The goal is to restate all of the records below word for word.

*** Block opens ***

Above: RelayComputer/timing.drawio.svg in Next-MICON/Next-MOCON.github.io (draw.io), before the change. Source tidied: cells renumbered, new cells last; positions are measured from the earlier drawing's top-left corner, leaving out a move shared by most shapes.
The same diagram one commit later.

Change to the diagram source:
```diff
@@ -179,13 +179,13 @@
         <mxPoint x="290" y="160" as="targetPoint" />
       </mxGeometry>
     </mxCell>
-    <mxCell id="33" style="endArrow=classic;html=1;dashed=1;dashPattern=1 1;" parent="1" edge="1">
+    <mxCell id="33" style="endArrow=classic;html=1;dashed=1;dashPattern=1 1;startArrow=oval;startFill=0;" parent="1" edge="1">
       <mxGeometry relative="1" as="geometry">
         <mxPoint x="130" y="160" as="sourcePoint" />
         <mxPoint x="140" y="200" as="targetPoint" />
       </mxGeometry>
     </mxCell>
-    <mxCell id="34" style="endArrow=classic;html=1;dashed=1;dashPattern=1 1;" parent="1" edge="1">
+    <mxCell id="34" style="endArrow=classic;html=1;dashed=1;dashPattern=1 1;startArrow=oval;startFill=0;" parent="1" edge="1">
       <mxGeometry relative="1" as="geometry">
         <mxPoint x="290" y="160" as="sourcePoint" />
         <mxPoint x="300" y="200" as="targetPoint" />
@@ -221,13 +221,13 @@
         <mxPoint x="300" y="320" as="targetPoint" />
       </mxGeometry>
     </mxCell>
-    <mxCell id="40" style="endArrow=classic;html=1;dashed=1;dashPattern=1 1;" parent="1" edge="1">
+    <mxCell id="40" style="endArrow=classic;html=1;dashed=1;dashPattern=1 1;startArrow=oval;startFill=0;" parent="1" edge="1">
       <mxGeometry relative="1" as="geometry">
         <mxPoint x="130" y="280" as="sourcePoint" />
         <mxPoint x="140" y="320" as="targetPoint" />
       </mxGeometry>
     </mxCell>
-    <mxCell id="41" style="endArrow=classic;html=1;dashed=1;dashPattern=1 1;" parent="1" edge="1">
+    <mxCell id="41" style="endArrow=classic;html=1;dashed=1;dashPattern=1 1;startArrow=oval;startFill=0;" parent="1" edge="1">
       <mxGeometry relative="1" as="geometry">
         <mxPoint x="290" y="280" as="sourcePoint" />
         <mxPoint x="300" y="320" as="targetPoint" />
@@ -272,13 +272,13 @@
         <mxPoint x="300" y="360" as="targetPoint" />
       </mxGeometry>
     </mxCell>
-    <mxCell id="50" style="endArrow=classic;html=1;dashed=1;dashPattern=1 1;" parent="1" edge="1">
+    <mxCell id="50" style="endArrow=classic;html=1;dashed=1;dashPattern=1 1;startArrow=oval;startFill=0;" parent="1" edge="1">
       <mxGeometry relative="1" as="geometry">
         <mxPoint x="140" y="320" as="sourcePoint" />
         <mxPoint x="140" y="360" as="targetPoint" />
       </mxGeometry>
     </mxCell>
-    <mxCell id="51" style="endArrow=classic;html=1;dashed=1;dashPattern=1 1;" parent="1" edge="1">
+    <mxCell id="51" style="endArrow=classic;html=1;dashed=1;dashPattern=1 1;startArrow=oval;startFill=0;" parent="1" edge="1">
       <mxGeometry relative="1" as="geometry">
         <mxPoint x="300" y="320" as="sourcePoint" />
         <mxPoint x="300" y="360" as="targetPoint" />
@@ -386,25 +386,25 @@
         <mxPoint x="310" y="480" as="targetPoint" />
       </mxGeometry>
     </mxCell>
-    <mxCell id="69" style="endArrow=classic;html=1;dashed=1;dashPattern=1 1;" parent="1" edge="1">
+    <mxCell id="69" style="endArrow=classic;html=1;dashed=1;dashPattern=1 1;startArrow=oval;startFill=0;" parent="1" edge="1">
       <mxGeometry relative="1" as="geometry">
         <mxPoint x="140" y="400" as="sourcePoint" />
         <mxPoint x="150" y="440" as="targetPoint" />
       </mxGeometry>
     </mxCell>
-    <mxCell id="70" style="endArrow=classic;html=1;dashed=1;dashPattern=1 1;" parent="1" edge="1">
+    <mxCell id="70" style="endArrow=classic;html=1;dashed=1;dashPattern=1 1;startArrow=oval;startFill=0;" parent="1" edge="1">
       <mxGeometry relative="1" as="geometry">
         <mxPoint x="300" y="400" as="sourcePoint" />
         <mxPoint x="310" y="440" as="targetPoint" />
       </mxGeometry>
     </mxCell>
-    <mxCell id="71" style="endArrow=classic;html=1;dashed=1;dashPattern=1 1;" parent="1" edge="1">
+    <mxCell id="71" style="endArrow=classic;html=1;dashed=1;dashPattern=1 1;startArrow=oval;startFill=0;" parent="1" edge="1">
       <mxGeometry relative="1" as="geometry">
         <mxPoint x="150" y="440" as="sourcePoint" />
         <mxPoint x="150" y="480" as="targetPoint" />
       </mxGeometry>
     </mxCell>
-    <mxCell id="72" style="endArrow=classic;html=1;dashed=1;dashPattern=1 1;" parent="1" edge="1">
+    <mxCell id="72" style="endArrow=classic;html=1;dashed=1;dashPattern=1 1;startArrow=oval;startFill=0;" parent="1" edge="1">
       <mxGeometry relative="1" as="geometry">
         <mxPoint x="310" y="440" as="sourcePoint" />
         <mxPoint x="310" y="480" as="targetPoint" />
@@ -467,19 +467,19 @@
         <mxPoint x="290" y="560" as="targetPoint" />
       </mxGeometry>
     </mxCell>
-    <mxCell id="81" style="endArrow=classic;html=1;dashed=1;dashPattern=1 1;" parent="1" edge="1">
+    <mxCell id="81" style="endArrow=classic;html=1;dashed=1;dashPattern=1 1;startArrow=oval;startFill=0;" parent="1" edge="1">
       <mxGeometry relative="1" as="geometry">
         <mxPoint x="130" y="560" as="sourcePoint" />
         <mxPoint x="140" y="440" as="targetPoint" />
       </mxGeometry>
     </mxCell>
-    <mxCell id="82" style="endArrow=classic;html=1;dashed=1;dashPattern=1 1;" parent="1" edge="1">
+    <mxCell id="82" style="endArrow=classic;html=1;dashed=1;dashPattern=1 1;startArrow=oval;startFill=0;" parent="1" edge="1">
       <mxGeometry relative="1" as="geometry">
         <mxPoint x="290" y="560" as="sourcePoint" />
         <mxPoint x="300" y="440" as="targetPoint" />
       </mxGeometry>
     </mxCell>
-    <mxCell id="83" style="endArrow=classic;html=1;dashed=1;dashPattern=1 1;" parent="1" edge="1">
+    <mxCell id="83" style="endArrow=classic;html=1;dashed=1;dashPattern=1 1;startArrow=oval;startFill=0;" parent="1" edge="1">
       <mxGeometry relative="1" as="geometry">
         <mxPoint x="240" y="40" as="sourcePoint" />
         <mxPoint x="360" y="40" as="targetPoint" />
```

*** Block closes ***

§ **RESULT OF THIS TASK**:
Above: RelayComputer/timing.drawio.svg in Next-MICON/Next-MOCON.github.io (draw.io), before the change. Source tidied: cells renumbered, new cells last; positions are measured from the earlier drawing's top-left corner, leaving out a move shared by most shapes.
The same diagram one commit later.

Change to the diagram source:
```diff
@@ -179,13 +179,13 @@
         <mxPoint x="290" y="160" as="targetPoint" />
       </mxGeometry>
     </mxCell>
-    <mxCell id="33" style="endArrow=classic;html=1;dashed=1;dashPattern=1 1;" parent="1" edge="1">
+    <mxCell id="33" style="endArrow=classic;html=1;dashed=1;dashPattern=1 1;startArrow=oval;startFill=0;" parent="1" edge="1">
       <mxGeometry relative="1" as="geometry">
         <mxPoint x="130" y="160" as="sourcePoint" />
         <mxPoint x="140" y="200" as="targetPoint" />
       </mxGeometry>
     </mxCell>
-    <mxCell id="34" style="endArrow=classic;html=1;dashed=1;dashPattern=1 1;" parent="1" edge="1">
+    <mxCell id="34" style="endArrow=classic;html=1;dashed=1;dashPattern=1 1;startArrow=oval;startFill=0;" parent="1" edge="1">
       <mxGeometry relative="1" as="geometry">
         <mxPoint x="290" y="160" as="sourcePoint" />
         <mxPoint x="300" y="200" as="targetPoint" />
@@ -221,13 +221,13 @@
         <mxPoint x="300" y="320" as="targetPoint" />
       </mxGeometry>
     </mxCell>
-    <mxCell id="40" style="endArrow=classic;html=1;dashed=1;dashPattern=1 1;" parent="1" edge="1">
+    <mxCell id="40" style="endArrow=classic;html=1;dashed=1;dashPattern=1 1;startArrow=oval;startFill=0;" parent="1" edge="1">
       <mxGeometry relative="1" as="geometry">
         <mxPoint x="130" y="280" as="sourcePoint" />
         <mxPoint x="140" y="320" as="targetPoint" />
       </mxGeometry>
     </mxCell>
-    <mxCell id="41" style="endArrow=classic;html=1;dashed=1;dashPattern=1 1;" parent="1" edge="1">
+    <mxCell id="41" style="endArrow=classic;html=1;dashed=1;dashPattern=1 1;startArrow=oval;startFill=0;" parent="1" edge="1">
       <mxGeometry relative="1" as="geometry">
         <mxPoint x="290" y="280" as="sourcePoint" />
         <mxPoint x="300" y="320" as="targetPoint" />
@@ -272,13 +272,13 @@
         <mxPoint x="300" y="360" as="targetPoint" />
       </mxGeometry>
     </mxCell>
-    <mxCell id="50" style="endArrow=classic;html=1;dashed=1;dashPattern=1 1;" parent="1" edge="1">
+    <mxCell id="50" style="endArrow=classic;html=1;dashed=1;dashPattern=1 1;startArrow=oval;startFill=0;" parent="1" edge="1">
       <mxGeometry relative="1" as="geometry">
         <mxPoint x="140" y="320" as="sourcePoint" />
         <mxPoint x="140" y="360" as="targetPoint" />
       </mxGeometry>
     </mxCell>
-    <mxCell id="51" style="endArrow=classic;html=1;dashed=1;dashPattern=1 1;" parent="1" edge="1">
+    <mxCell id="51" style="endArrow=classic;html=1;dashed=1;dashPattern=1 1;startArrow=oval;startFill=0;" parent="1" edge="1">
       <mxGeometry relative="1" as="geometry">
         <mxPoint x="300" y="320" as="sourcePoint" />
         <mxPoint x="300" y="360" as="targetPoint" />
@@ -386,25 +386,25 @@
         <mxPoint x="310" y="480" as="targetPoint" />
       </mxGeometry>
     </mxCell>
-    <mxCell id="69" style="endArrow=classic;html=1;dashed=1;dashPattern=1 1;" parent="1" edge="1">
+    <mxCell id="69" style="endArrow=classic;html=1;dashed=1;dashPattern=1 1;startArrow=oval;startFill=0;" parent="1" edge="1">
       <mxGeometry relative="1" as="geometry">
         <mxPoint x="140" y="400" as="sourcePoint" />
         <mxPoint x="150" y="440" as="targetPoint" />
       </mxGeometry>
     </mxCell>
-    <mxCell id="70" style="endArrow=classic;html=1;dashed=1;dashPattern=1 1;" parent="1" edge="1">
+    <mxCell id="70" style="endArrow=classic;html=1;dashed=1;dashPattern=1 1;startArrow=oval;startFill=0;" parent="1" edge="1">
       <mxGeometry relative="1" as="geometry">
         <mxPoint x="300" y="400" as="sourcePoint" />
         <mxPoint x="310" y="440" as="targetPoint" />
       </mxGeometry>
     </mxCell>
-    <mxCell id="71" style="endArrow=classic;html=1;dashed=1;dashPattern=1 1;" parent="1" edge="1">
+    <mxCell id="71" style="endArrow=classic;html=1;dashed=1;dashPattern=1 1;startArrow=oval;startFill=0;" parent="1" edge="1">
       <mxGeometry relative="1" as="geometry">
         <mxPoint x="150" y="440" as="sourcePoint" />
         <mxPoint x="150" y="480" as="targetPoint" />
       </mxGeometry>
     </mxCell>
-    <mxCell id="72" style="endArrow=classic;html=1;dashed=1;dashPattern=1 1;" parent="1" edge="1">
+    <mxCell id="72" style="endArrow=classic;html=1;dashed=1;dashPattern=1 1;startArrow=oval;startFill=0;" parent="1" edge="1">
       <mxGeometry relative="1" as="geometry">
         <mxPoint x="310" y="440" as="sourcePoint" />
         <mxPoint x="310" y="480" as="targetPoint" />
@@ -467,19 +467,19 @@
         <mxPoint x="290" y="560" as="targetPoint" />
       </mxGeometry>
     </mxCell>
-    <mxCell id="81" style="endArrow=classic;html=1;dashed=1;dashPattern=1 1;" parent="1" edge="1">
+    <mxCell id="81" style="endArrow=classic;html=1;dashed=1;dashPattern=1 1;startArrow=oval;startFill=0;" parent="1" edge="1">
       <mxGeometry relative="1" as="geometry">
         <mxPoint x="130" y="560" as="sourcePoint" />
         <mxPoint x="140" y="440" as="targetPoint" />
       </mxGeometry>
     </mxCell>
-    <mxCell id="82" style="endArrow=classic;html=1;dashed=1;dashPattern=1 1;" parent="1" edge="1">
+    <mxCell id="82" style="endArrow=classic;html=1;dashed=1;dashPattern=1 1;startArrow=oval;startFill=0;" parent="1" edge="1">
       <mxGeometry relative="1" as="geometry">
         <mxPoint x="290" y="560" as="sourcePoint" />
         <mxPoint x="300" y="440" as="targetPoint" />
       </mxGeometry>
     </mxCell>
-    <mxCell id="83" style="endArrow=classic;html=1;dashed=1;dashPattern=1 1;" parent="1" edge="1">
+    <mxCell id="83" style="endArrow=classic;html=1;dashed=1;dashPattern=1 1;startArrow=oval;startFill=0;" parent="1" edge="1">
       <mxGeometry relative="1" as="geometry">
         <mxPoint x="240" y="40" as="sourcePoint" />
         <mxPoint x="360" y="40" as="targetPoint" />
```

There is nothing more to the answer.